* **What is needed**:
The answer must be a single number: the count of lines in the records below that contain the word "context".

* **Information supplied**:
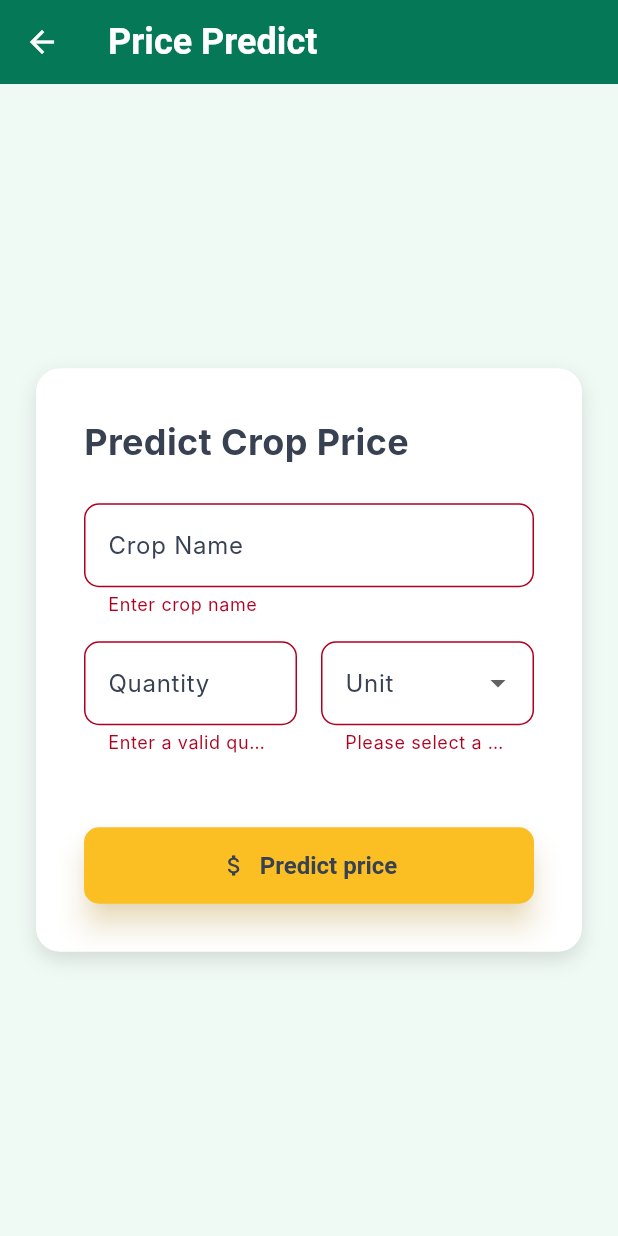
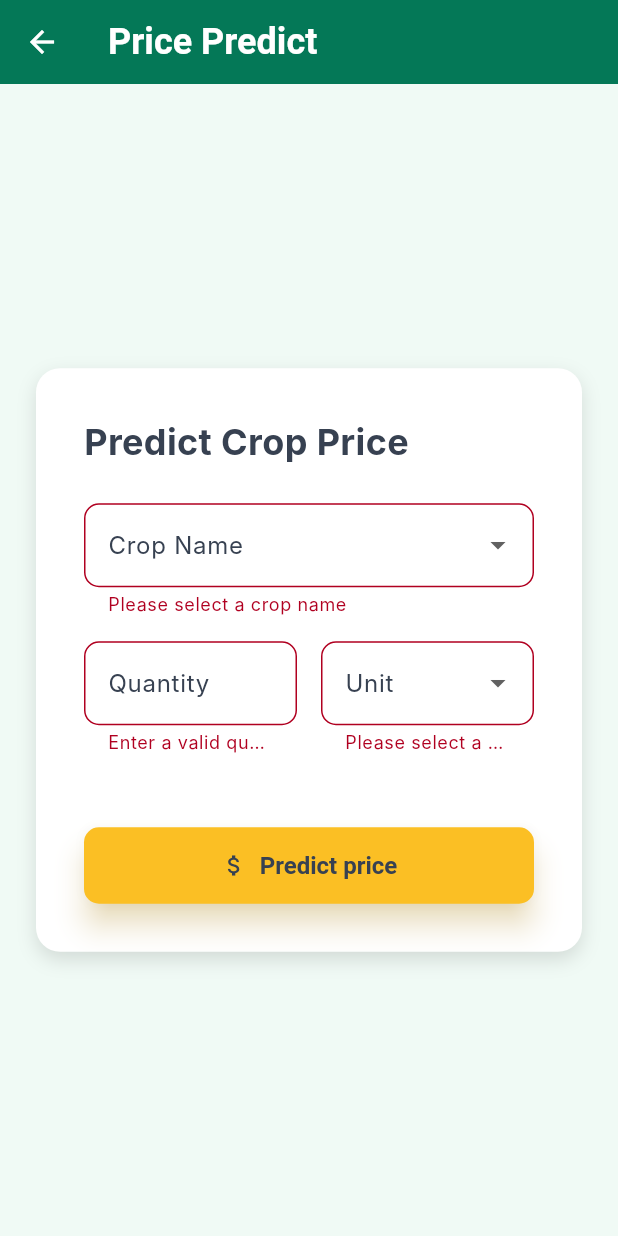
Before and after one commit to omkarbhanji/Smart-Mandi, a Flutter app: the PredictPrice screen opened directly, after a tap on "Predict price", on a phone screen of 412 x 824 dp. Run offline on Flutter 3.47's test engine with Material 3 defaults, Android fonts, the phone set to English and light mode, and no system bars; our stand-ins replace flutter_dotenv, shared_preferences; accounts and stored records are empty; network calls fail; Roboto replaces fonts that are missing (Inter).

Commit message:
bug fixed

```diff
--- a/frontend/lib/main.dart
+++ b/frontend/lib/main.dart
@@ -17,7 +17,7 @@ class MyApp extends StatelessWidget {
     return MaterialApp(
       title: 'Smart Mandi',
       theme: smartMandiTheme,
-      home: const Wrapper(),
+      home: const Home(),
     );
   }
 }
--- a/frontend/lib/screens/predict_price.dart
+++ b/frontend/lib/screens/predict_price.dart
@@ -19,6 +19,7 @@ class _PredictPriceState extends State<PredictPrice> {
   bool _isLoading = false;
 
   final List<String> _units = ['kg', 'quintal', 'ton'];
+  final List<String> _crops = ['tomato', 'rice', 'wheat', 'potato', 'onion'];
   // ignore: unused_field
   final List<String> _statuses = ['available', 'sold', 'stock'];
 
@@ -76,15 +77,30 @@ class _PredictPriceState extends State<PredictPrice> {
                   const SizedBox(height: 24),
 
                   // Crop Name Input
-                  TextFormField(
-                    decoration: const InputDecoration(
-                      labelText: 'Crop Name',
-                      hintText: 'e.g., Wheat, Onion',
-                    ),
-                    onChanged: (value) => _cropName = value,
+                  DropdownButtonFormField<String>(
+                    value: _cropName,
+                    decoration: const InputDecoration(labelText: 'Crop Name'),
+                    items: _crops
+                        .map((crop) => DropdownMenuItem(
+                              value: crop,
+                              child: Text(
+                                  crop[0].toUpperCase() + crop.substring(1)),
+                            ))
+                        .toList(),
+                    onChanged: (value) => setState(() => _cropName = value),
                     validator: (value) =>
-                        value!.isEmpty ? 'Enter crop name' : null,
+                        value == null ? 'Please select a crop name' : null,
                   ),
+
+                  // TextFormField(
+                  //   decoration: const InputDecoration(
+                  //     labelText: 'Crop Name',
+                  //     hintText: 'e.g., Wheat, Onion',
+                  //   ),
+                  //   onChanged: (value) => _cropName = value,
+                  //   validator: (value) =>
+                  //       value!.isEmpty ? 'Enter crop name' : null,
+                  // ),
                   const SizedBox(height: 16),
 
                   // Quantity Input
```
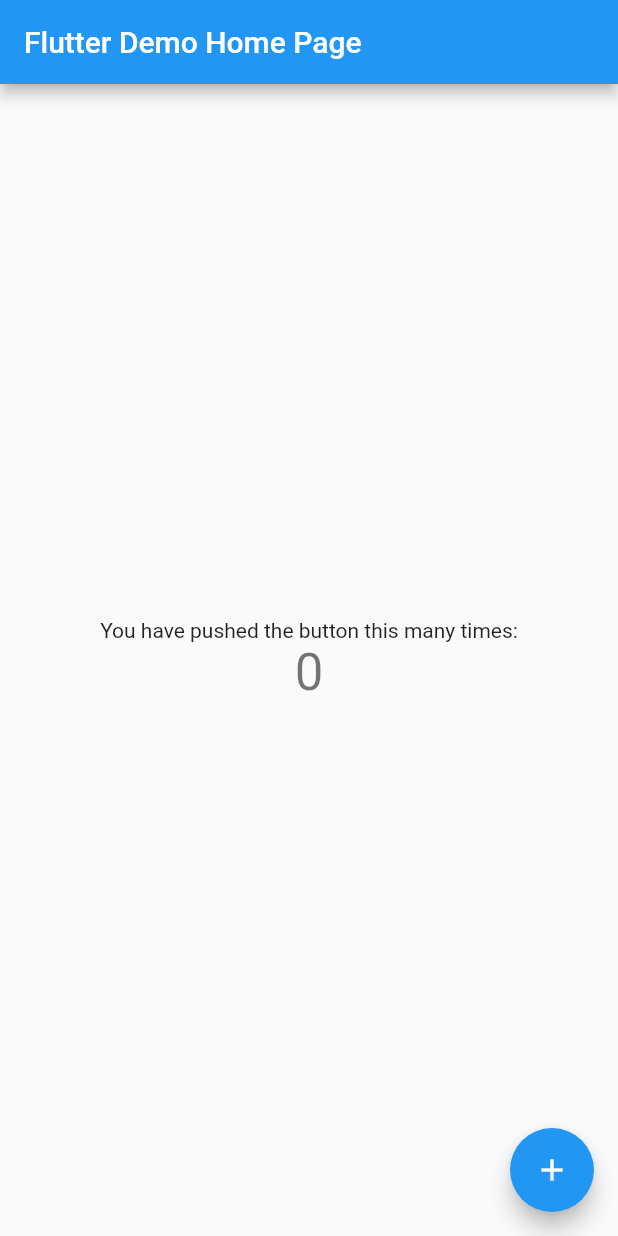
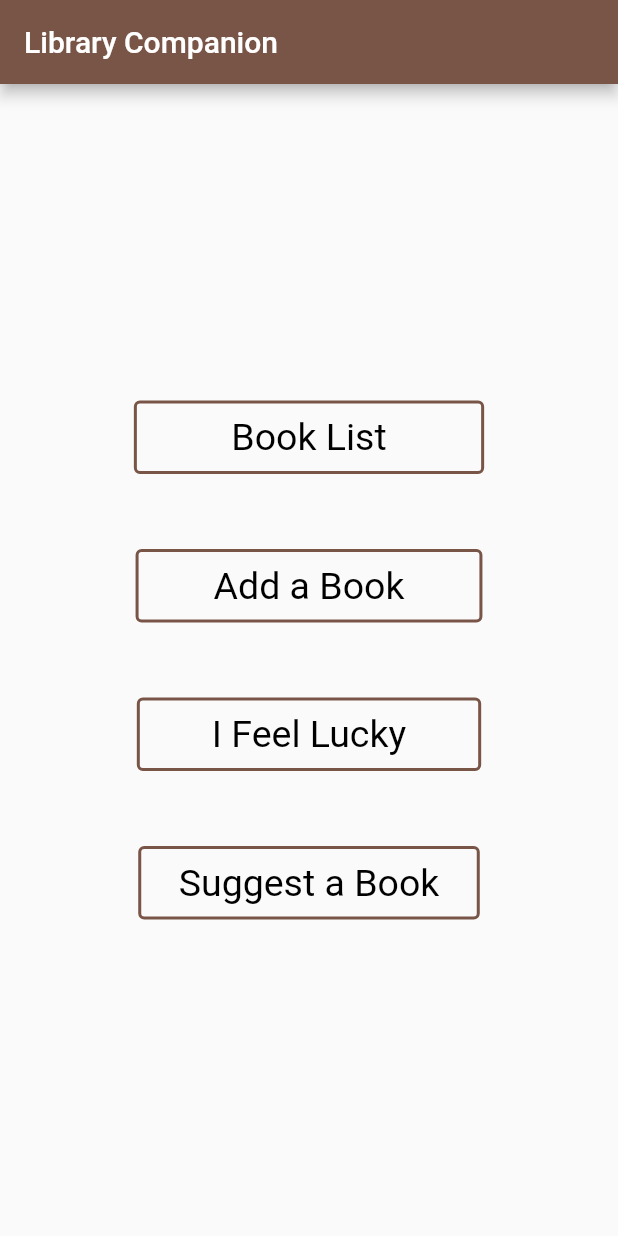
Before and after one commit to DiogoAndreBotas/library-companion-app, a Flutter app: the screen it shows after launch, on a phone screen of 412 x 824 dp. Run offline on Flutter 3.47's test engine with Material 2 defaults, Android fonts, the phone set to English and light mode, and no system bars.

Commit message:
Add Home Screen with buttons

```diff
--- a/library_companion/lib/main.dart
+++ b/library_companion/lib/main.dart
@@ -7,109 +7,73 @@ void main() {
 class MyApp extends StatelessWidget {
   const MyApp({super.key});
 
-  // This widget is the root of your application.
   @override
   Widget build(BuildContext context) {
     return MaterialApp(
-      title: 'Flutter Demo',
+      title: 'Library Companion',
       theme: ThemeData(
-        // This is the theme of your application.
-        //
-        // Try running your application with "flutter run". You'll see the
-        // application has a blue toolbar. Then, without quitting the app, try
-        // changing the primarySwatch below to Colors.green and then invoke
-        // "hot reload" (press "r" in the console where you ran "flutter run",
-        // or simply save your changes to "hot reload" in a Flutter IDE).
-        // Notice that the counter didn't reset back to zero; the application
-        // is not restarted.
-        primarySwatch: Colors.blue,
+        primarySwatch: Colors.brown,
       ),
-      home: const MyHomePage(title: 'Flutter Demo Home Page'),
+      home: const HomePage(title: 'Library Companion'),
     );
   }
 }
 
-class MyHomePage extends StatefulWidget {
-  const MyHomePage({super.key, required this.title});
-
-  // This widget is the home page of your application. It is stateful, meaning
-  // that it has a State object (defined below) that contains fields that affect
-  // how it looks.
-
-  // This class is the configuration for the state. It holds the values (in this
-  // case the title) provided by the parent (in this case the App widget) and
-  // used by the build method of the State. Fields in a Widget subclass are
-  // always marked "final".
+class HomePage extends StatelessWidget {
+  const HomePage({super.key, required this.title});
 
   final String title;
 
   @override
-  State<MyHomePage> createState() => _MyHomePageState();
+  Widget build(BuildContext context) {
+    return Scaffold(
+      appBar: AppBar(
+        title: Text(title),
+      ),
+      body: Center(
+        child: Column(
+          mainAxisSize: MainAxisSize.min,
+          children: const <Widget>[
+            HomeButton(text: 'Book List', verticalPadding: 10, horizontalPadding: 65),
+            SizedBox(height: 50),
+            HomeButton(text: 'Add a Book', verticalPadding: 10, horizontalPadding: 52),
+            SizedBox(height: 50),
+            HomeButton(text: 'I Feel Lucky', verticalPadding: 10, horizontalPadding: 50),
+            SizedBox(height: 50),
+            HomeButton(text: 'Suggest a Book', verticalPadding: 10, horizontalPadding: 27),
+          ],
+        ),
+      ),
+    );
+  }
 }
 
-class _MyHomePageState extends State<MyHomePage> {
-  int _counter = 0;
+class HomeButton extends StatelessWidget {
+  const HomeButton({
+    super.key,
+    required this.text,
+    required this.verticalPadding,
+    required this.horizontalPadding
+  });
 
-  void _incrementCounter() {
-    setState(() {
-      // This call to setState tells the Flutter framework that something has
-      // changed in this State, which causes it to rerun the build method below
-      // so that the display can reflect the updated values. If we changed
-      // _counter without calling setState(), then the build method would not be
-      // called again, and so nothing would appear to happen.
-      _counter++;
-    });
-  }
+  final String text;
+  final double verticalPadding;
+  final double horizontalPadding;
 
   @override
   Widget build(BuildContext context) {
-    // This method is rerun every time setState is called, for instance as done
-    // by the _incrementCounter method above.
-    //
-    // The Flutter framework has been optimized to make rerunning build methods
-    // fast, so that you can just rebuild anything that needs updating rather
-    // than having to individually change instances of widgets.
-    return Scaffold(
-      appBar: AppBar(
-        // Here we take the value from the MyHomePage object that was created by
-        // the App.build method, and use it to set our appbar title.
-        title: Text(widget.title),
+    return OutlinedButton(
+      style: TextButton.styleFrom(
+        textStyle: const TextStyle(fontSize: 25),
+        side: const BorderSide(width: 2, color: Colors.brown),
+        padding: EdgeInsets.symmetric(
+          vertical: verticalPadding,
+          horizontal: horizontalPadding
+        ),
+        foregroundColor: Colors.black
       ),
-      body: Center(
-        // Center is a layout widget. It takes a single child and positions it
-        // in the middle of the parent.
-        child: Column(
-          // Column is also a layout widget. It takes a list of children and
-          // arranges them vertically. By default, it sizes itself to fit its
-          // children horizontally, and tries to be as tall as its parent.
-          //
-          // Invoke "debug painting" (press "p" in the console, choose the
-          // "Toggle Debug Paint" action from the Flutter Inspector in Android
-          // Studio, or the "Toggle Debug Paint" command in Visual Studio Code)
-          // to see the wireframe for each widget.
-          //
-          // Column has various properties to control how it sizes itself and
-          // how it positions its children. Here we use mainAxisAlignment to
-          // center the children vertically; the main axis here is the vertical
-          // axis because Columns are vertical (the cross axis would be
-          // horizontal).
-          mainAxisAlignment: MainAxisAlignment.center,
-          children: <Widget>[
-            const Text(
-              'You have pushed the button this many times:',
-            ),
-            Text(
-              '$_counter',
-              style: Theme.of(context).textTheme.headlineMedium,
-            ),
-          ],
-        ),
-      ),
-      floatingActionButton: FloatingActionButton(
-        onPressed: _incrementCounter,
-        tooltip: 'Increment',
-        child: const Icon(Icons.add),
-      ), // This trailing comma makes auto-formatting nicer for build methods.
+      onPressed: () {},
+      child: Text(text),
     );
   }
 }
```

* **Response area**:
4